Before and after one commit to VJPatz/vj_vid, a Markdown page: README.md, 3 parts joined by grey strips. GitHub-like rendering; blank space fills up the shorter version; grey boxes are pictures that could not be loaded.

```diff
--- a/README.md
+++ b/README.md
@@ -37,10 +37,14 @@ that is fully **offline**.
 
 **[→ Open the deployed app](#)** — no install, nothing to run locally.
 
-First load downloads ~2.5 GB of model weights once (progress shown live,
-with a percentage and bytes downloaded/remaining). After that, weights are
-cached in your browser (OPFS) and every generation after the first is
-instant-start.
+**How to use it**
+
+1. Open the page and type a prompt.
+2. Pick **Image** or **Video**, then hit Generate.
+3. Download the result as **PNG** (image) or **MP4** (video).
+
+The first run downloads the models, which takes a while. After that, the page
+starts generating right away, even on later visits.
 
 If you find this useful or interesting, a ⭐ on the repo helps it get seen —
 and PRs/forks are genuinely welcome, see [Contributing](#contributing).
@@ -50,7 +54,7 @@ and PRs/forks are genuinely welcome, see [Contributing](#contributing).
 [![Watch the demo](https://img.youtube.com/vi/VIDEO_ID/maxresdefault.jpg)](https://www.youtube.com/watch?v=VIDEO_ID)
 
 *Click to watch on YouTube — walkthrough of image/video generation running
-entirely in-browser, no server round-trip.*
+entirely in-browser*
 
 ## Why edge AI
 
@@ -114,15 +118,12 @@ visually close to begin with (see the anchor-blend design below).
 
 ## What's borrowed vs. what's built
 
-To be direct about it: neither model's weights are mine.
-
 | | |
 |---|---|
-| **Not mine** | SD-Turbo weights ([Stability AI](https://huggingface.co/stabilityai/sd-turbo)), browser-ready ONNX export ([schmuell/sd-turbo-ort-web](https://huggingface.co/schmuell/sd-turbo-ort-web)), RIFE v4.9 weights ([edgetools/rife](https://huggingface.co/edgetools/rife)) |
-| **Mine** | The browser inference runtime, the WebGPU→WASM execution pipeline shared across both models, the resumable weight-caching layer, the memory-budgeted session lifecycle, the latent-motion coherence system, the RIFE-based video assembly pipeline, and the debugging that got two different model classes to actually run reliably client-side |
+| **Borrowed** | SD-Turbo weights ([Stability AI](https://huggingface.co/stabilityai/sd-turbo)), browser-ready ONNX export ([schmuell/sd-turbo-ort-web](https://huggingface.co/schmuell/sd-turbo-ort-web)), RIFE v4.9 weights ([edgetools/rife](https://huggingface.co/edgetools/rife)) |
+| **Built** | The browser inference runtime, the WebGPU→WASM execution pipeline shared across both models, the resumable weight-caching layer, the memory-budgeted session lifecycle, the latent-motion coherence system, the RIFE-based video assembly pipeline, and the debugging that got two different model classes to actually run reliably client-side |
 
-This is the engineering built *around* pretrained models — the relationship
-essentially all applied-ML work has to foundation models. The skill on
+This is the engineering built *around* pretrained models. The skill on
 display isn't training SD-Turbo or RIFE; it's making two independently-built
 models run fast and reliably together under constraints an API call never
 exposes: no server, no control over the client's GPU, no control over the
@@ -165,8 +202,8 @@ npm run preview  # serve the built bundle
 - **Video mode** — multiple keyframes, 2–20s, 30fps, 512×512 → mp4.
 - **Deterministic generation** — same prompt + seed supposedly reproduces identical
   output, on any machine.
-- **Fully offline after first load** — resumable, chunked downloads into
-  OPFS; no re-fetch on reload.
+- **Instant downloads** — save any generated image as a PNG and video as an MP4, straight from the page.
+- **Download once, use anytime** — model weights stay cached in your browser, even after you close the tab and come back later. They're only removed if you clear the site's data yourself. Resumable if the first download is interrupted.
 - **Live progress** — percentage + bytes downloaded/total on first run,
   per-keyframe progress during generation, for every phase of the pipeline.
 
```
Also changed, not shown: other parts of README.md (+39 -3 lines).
+-------+
→ **To do**:
Copy all lines from the entries that contain the word "models".

→ **Response area**:
+The first run downloads the models, which takes a while. After that, the page
-| **Mine** | The browser inference runtime, the WebGPU→WASM execution pipeline shared across both models, the resumable weight-caching layer, the memory-budgeted session lifecycle, the latent-motion coherence system, the RIFE-based video assembly pipeline, and the debugging that got two different model classes to actually run reliably client-side |
+| **Built** | The browser inference runtime, the WebGPU→WASM execution pipeline shared across both models, the resumable weight-caching layer, the memory-budgeted session lifecycle, the latent-motion coherence system, the RIFE-based video assembly pipeline, and the debugging that got two different model classes to actually run reliably client-side |
-This is the engineering built *around* pretrained models — the relationship
-essentially all applied-ML work has to foundation models. The skill on
+This is the engineering built *around* pretrained models. The skill on
 models run fast and reliably together under constraints an API call never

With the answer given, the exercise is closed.